Why?

MaQueen Wed 12-Oct-16 16:53:48

Our DDs have to clear table after dinner and load/unload dishwasher

Make their beds before going to school.

They can have as much screen time as they want, so long as they keep hitting all their tracking targets at school.

Be considerate and be respectful and be polite, please.

9pm bedtime on a school night.

Must eat 2 pieces of fruit per day.

Do NOT use Mummy's very expensive make up (epic fail on this one).

BowieFan Wed 12-Oct-16 17:32:38

Our rules for our twins (14) are:

*Homework when you get it, not the night before it's due
*Tidy up after yourself
*Anything you want washed has to be in the laundry basket by Wednesday afternoon
*If you're going to be home late, text me or dad and let us know
*If you're bringing a friend home, TELL THEIR PARENTS
*Just act the way you think we would be proud of.
*Do not steal mum's galaxy, I will genuinely kill you.
*Don't let the dog eat your leftovers, you know she'll be sick.

That's it really. I'm sure there are some unspoken rules like "If you're going to have a massive party (unlikely) then please at least repair any broken windows and tell the police that we are formally reversing your adoption." (This is a joke between us, obviously!)

BowieFan Wed 12-Oct-16 17:35:08

But really, they're not explicit rules, the only ones I have to keep reminding them of are nicking my chocolate and not giving the dog your leftovers. They never seem to learn that one!

Oh I do have to remind DS2 to text us if he's changing his plans, but only because he's on the autistic spectrum and it wouldn't occur to him otherwise. (As we found out when we were worrying where he was at 7pm one night - should have been home at 5 - only to find out he'd gone to my mum's!)

BowieFan Wed 12-Oct-16 17:39:31

As an aside, I think we've done well with our kids.
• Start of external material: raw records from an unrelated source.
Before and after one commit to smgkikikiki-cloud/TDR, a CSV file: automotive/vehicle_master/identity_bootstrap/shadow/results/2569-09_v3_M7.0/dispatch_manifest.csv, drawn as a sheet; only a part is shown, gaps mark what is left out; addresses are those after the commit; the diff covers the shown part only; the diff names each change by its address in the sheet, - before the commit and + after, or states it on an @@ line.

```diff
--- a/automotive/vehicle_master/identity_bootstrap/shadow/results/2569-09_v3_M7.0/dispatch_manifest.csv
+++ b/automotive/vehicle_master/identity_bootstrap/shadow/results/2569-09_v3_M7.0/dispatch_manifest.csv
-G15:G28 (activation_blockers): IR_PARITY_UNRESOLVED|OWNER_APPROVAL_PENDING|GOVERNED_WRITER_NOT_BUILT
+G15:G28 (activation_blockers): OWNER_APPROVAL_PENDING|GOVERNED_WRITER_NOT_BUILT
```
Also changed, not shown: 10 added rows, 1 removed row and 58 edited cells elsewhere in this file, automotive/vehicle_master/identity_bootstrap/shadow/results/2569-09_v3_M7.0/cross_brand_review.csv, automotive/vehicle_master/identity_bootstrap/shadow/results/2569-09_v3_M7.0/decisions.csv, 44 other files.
I remember being far more rebellious at their age, but one of my friends who's a child psychologist said the new way to rebel is by basically being straight edge and boring. I remember at their age going out on a weekend in a miniskirt and just laughing sarcastically when my dad said he'd be waiting up for me to get home. It was a different time, full of white lightning and silk cut cigarettes.

Iamcoolok Wed 12-Oct-16 17:52:21
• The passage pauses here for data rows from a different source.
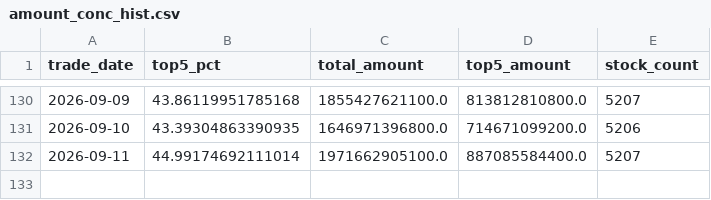
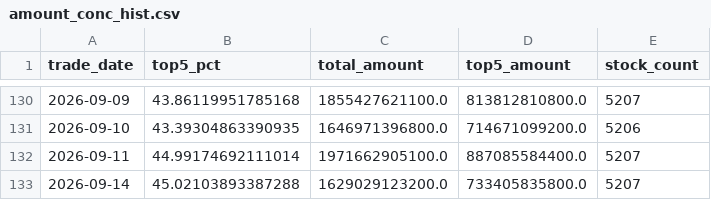
Before and after one commit to iniestao/margin-dashboard, a CSV file: data/crowd/amount_conc_hist.csv, drawn as a sheet; only a part is shown, gaps mark what is left out.

Commit message:
chore(data): 每日融资数据更新 2026-09-15

```diff
--- a/data/crowd/amount_conc_hist.csv
+++ b/data/crowd/amount_conc_hist.csv
@@ -132 +132,2 @@ trade_date,top5_pct,total_amount,top5_amount,stock_count
 2026-09-11,44.99174692111014,1971662905100.0,887085584400.0,5207
+2026-09-14,45.02103893387288,1629029123200.0,733405835800.0,5207
```
Also changed, not shown: 2 other files.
just saying as a 17 year old,

having rules I find unfair and stupid makes me more likely to break them so dont just impose new ones without talking and giving a reason why
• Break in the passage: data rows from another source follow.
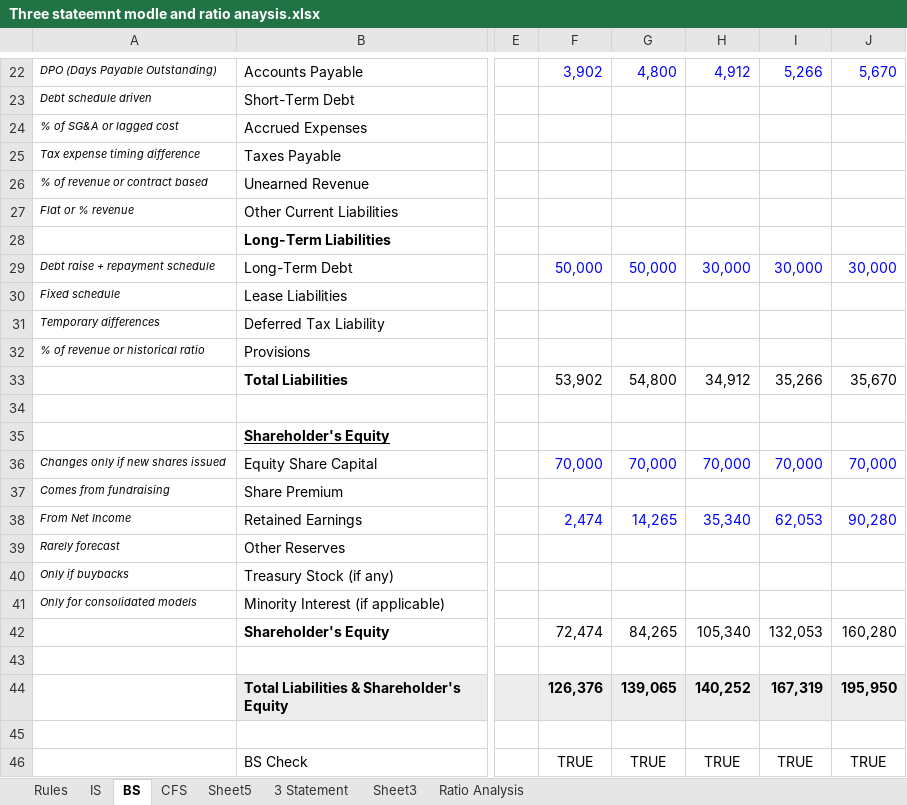
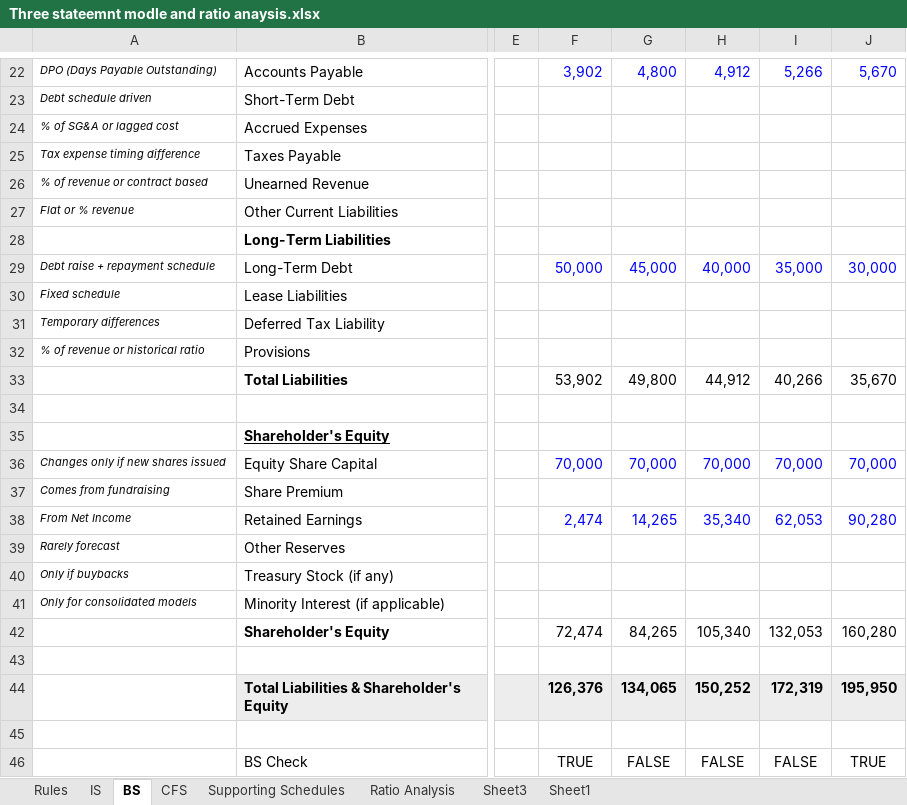
Before and after one commit to mister-raj/3-Statement-Model-Ratio-Analysis, an Excel workbook: Three stateemnt modle and ratio anaysis.xlsx, sheet BS, drawn as a sheet; only a part is shown, gaps mark what is left out; values as stored, in another font and other column widths than the file's, no borders; conditional formats not drawn; the diff names each change by its address in the sheet, - before the commit and + after, or states it on an @@ line.

```diff
--- a/Three stateemnt modle and ratio anaysis.xlsx (sheet BS)
+++ b/Three stateemnt modle and ratio anaysis.xlsx (sheet BS)
-sheet tab: Sheet5
+sheet tab: Supporting Schedules
-sheet tab: 3 Statement
+sheet tab: Sheet1
@@ sheet tab order changed: Rules | IS | BS | CFS | Supporting Schedules | Ratio Analysis | Sheet3 | Sheet1 @@
-G29: 50,000
+G29: 45,000
-H29: 30,000
+H29: 40,000
-I29: 30,000
+I29: 35,000
-G33: 54,800
+G33: 49,800
-H33: 34,912
+H33: 44,912
-I33: 35,266
+I33: 40,266
-G44: 139,065
+G44: 134,065
-H44: 140,252
+H44: 150,252
-I44: 167,319
+I44: 172,319
-G46: TRUE
+G46: FALSE
-H46: TRUE
+H46: FALSE
-I46: TRUE
+I46: FALSE
```
Also changed, not shown: sheet IS, sheet Supporting Schedules, sheet Ratio Analysis, sheet CFS, sheet Sheet3, formulas that keep their value, hidden cells, charts or pictures.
ChickenSalad Thu 13-Oct-16 05:54:42

I would restrict screen time if it is affecting their health, education or family relationships in some way but if they are fitting it in with everything else then I wouldn't make it an issue.

loveyouradvice Thu 13-Oct-16 08:39:43

Such great advice and feedback from everyone - thank you!

More than anything it's reassuring me that I'm doing okay as a mum - life moves so fast I often think I am missing stuff....

No motorcycles - because I had two friends die before their 21st birthdays on their motorbikes & I know how dangerous they are - DD godmum told me this was the only rule she gave her DS as a late teen and because it was the only one it stuck.... so following her advice and my fears...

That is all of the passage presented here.